WORK TO COMPLETE: What is needed is an exact copy of every entry below, minus the images.

DATA TO USE:

.....

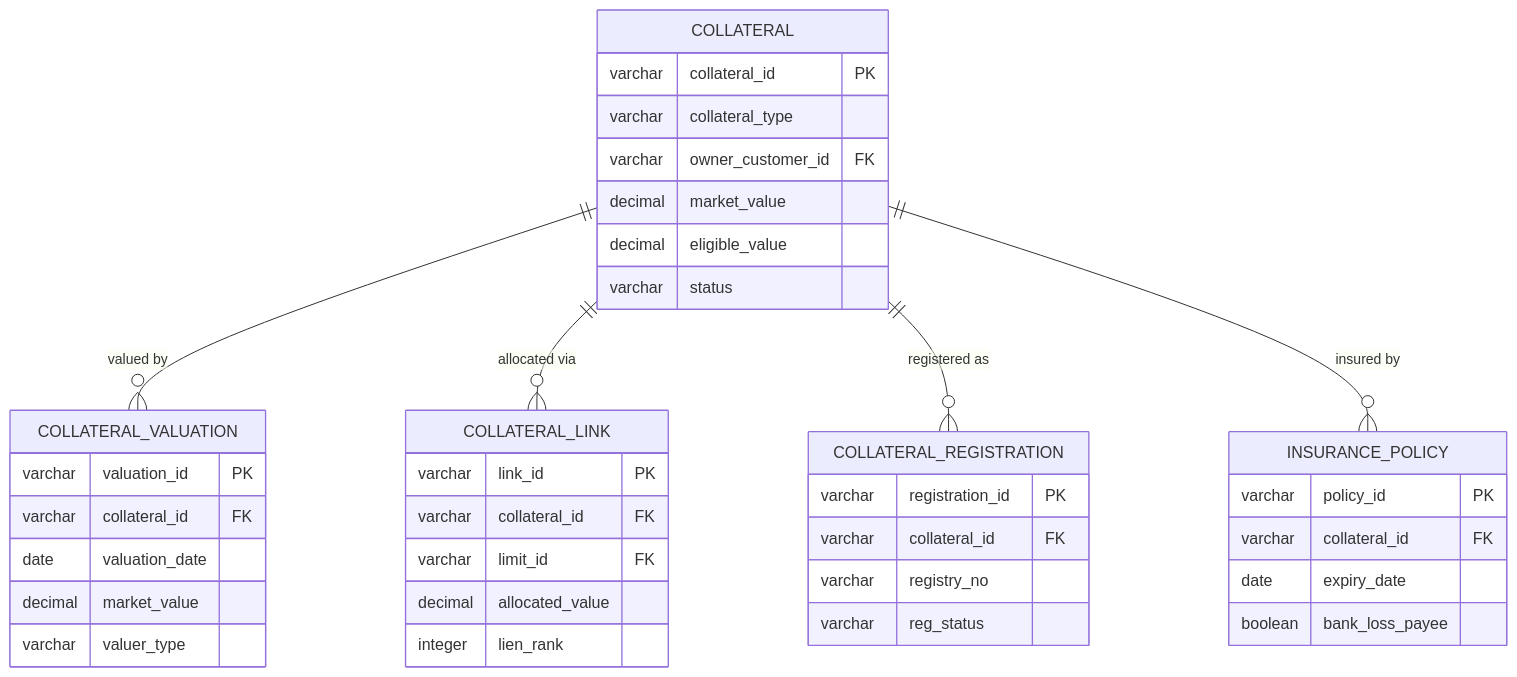
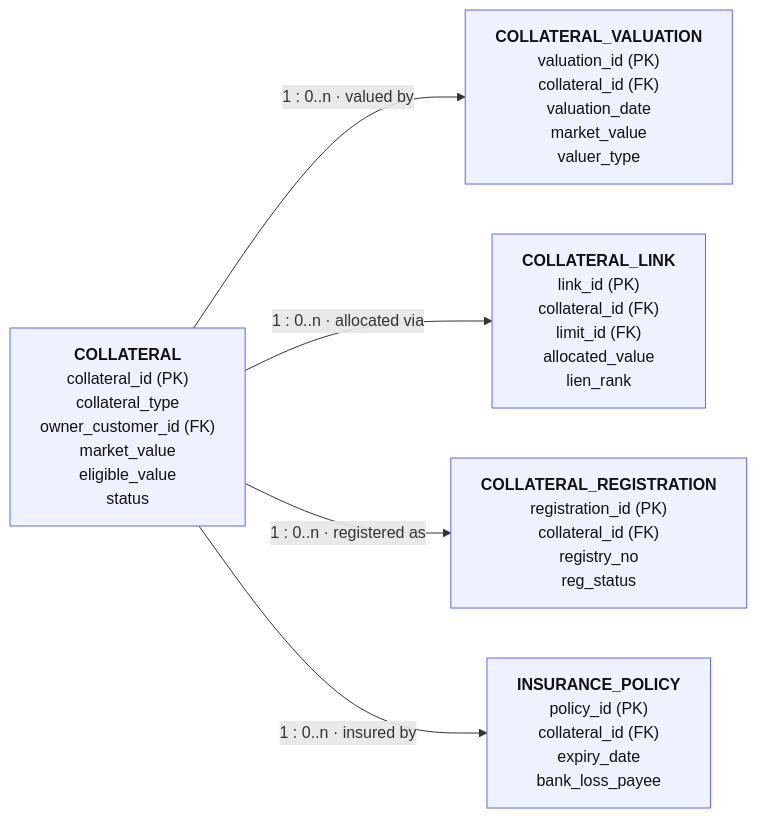
One commit to yugshinz-star/credit-management-system changed diagram 16 of 21 in docs/business-architecture-processes-data-model.md. Above: the diagram before and after it, drawn with Mermaid. The commit also changed other lines of this file, not shown here.

First line of the commit message:
Redraw ER and state diagrams as flowcharts for GitHub rendering

````diff
--- a/docs/business-architecture-processes-data-model.md
+++ b/docs/business-architecture-processes-data-model.md
@@ -1061,41 +1006,13 @@
 ```mermaid
-erDiagram
-    COLLATERAL {
-        varchar collateral_id PK
-        varchar collateral_type
-        varchar owner_customer_id FK
-        decimal market_value
-        decimal eligible_value
-        varchar status
-    }
-    COLLATERAL_VALUATION {
-        varchar valuation_id PK
-        varchar collateral_id FK
-        date valuation_date
-        decimal market_value
-        varchar valuer_type
-    }
-    COLLATERAL_LINK {
-        varchar link_id PK
-        varchar collateral_id FK
-        varchar limit_id FK
-        decimal allocated_value
-        integer lien_rank
-    }
-    COLLATERAL_REGISTRATION {
-        varchar registration_id PK
-        varchar collateral_id FK
-        varchar registry_no
-        varchar reg_status
-    }
-    INSURANCE_POLICY {
-        varchar policy_id PK
-        varchar collateral_id FK
-        date expiry_date
-        boolean bank_loss_payee
-    }
-    COLLATERAL ||--o{ COLLATERAL_VALUATION : "valued by"
-    COLLATERAL ||--o{ COLLATERAL_LINK : "allocated via"
-    COLLATERAL ||--o{ COLLATERAL_REGISTRATION : "registered as"
-    COLLATERAL ||--o{ INSURANCE_POLICY : "insured by"
+flowchart LR
+    classDef ent fill:#eef2ff,stroke:#6366f1,color:#111
+    COL["<b>COLLATERAL</b><br/>collateral_id (PK)<br/>collateral_type<br/>owner_customer_id (FK)<br/>market_value<br/>eligible_value<br/>status"]:::ent
+    VAL["<b>COLLATERAL_VALUATION</b><br/>valuation_id (PK)<br/>collateral_id (FK)<br/>valuation_date<br/>market_value<br/>valuer_type"]:::ent
+    LNK["<b>COLLATERAL_LINK</b><br/>link_id (PK)<br/>collateral_id (FK)<br/>limit_id (FK)<br/>allocated_value<br/>lien_rank"]:::ent
+    REG["<b>COLLATERAL_REGISTRATION</b><br/>registration_id (PK)<br/>collateral_id (FK)<br/>registry_no<br/>reg_status"]:::ent
+    INS["<b>INSURANCE_POLICY</b><br/>policy_id (PK)<br/>collateral_id (FK)<br/>expiry_date<br/>bank_loss_payee"]:::ent
+    COL -->|"1 : 0..n · valued by"| VAL
+    COL -->|"1 : 0..n · allocated via"| LNK
+    COL -->|"1 : 0..n · registered as"| REG
+    COL -->|"1 : 0..n · insured by"| INS
 ```
````
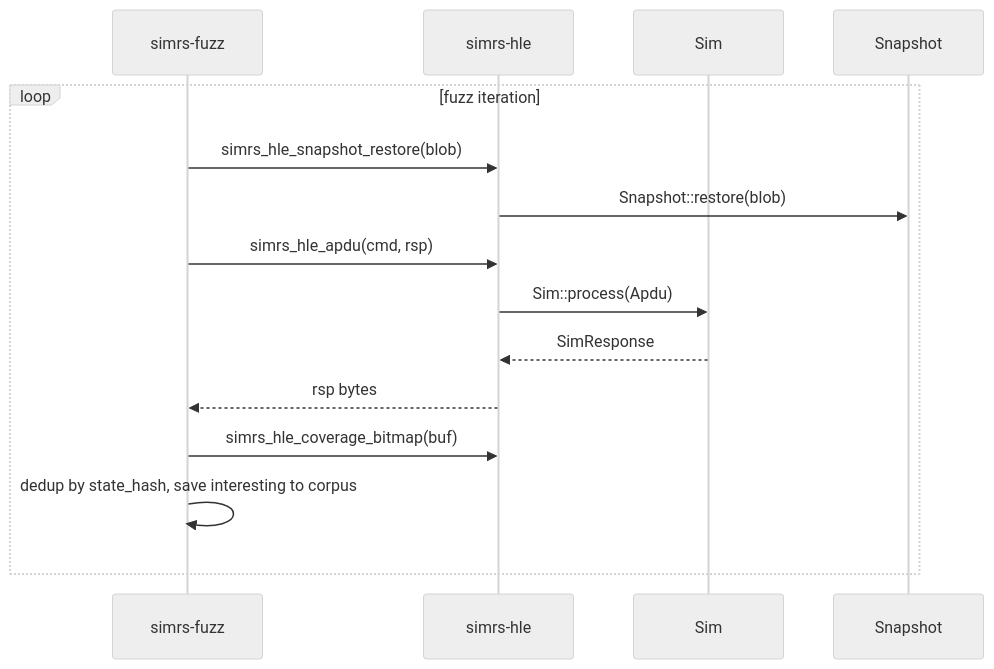
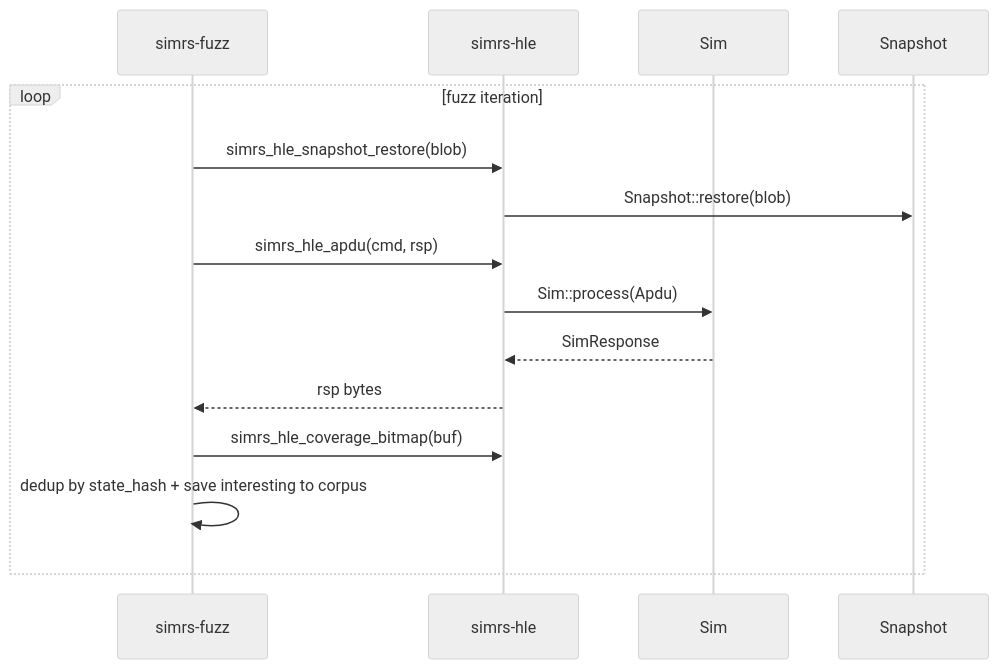
Before and after one commit to jaesharp/simrs: the fourth of 4 diagrams in docs/architecture/README.md, drawn with Mermaid (neutral theme).

Commit message:
docs: fix Mermaid parse error -- comma in sequence diagram label

````diff
--- a/docs/architecture/README.md
+++ b/docs/architecture/README.md
@@ -1098,18 +1098,18 @@
 ```mermaid
 sequenceDiagram
     participant FZ as simrs-fuzz
     participant HLE as simrs-hle
     participant SIM as Sim
     participant SNAP as Snapshot
 
     loop fuzz iteration
         FZ->>HLE: simrs_hle_snapshot_restore(blob)
         HLE->>SNAP: Snapshot::restore(blob)
         FZ->>HLE: simrs_hle_apdu(cmd, rsp)
         HLE->>SIM: Sim::process(Apdu)
         SIM-->>HLE: SimResponse
         HLE-->>FZ: rsp bytes
         FZ->>HLE: simrs_hle_coverage_bitmap(buf)
-        FZ->>FZ: dedup by state_hash, save interesting to corpus
+        FZ->>FZ: dedup by state_hash + save interesting to corpus
     end
 ```
````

.....

TASK ANSWER:
One commit to yugshinz-star/credit-management-system changed diagram 16 of 21 in docs/business-architecture-processes-data-model.md. Above: the diagram before and after it, drawn with Mermaid. The commit also changed other lines of this file, not shown here.

First line of the commit message:
Redraw ER and state diagrams as flowcharts for GitHub rendering

````diff
--- a/docs/business-architecture-processes-data-model.md
+++ b/docs/business-architecture-processes-data-model.md
@@ -1061,41 +1006,13 @@
 ```mermaid
-erDiagram
-    COLLATERAL {
-        varchar collateral_id PK
-        varchar collateral_type
-        varchar owner_customer_id FK
-        decimal market_value
-        decimal eligible_value
-        varchar status
-    }
-    COLLATERAL_VALUATION {
-        varchar valuation_id PK
-        varchar collateral_id FK
-        date valuation_date
-        decimal market_value
-        varchar valuer_type
-    }
-    COLLATERAL_LINK {
-        varchar link_id PK
-        varchar collateral_id FK
-        varchar limit_id FK
-        decimal allocated_value
-        integer lien_rank
-    }
-    COLLATERAL_REGISTRATION {
-        varchar registration_id PK
-        varchar collateral_id FK
-        varchar registry_no
-        varchar reg_status
-    }
-    INSURANCE_POLICY {
-        varchar policy_id PK
-        varchar collateral_id FK
-        date expiry_date
-        boolean bank_loss_payee
-    }
-    COLLATERAL ||--o{ COLLATERAL_VALUATION : "valued by"
-    COLLATERAL ||--o{ COLLATERAL_LINK : "allocated via"
-    COLLATERAL ||--o{ COLLATERAL_REGISTRATION : "registered as"
-    COLLATERAL ||--o{ INSURANCE_POLICY : "insured by"
+flowchart LR
+    classDef ent fill:#eef2ff,stroke:#6366f1,color:#111
+    COL["<b>COLLATERAL</b><br/>collateral_id (PK)<br/>collateral_type<br/>owner_customer_id (FK)<br/>market_value<br/>eligible_value<br/>status"]:::ent
+    VAL["<b>COLLATERAL_VALUATION</b><br/>valuation_id (PK)<br/>collateral_id (FK)<br/>valuation_date<br/>market_value<br/>valuer_type"]:::ent
+    LNK["<b>COLLATERAL_LINK</b><br/>link_id (PK)<br/>collateral_id (FK)<br/>limit_id (FK)<br/>allocated_value<br/>lien_rank"]:::ent
+    REG["<b>COLLATERAL_REGISTRATION</b><br/>registration_id (PK)<br/>collateral_id (FK)<br/>registry_no<br/>reg_status"]:::ent
+    INS["<b>INSURANCE_POLICY</b><br/>policy_id (PK)<br/>collateral_id (FK)<br/>expiry_date<br/>bank_loss_payee"]:::ent
+    COL -->|"1 : 0..n · valued by"| VAL
+    COL -->|"1 : 0..n · allocated via"| LNK
+    COL -->|"1 : 0..n · registered as"| REG
+    COL -->|"1 : 0..n · insured by"| INS
 ```
````
Before and after one commit to jaesharp/simrs: the fourth of 4 diagrams in docs/architecture/README.md, drawn with Mermaid (neutral theme).

Commit message:
docs: fix Mermaid parse error -- comma in sequence diagram label

````diff
--- a/docs/architecture/README.md
+++ b/docs/architecture/README.md
@@ -1098,18 +1098,18 @@
 ```mermaid
 sequenceDiagram
     participant FZ as simrs-fuzz
     participant HLE as simrs-hle
     participant SIM as Sim
     participant SNAP as Snapshot
 
     loop fuzz iteration
         FZ->>HLE: simrs_hle_snapshot_restore(blob)
         HLE->>SNAP: Snapshot::restore(blob)
         FZ->>HLE: simrs_hle_apdu(cmd, rsp)
         HLE->>SIM: Sim::process(Apdu)
         SIM-->>HLE: SimResponse
         HLE-->>FZ: rsp bytes
         FZ->>HLE: simrs_hle_coverage_bitmap(buf)
-        FZ->>FZ: dedup by state_hash, save interesting to corpus
+        FZ->>FZ: dedup by state_hash + save interesting to corpus
     end
 ```
````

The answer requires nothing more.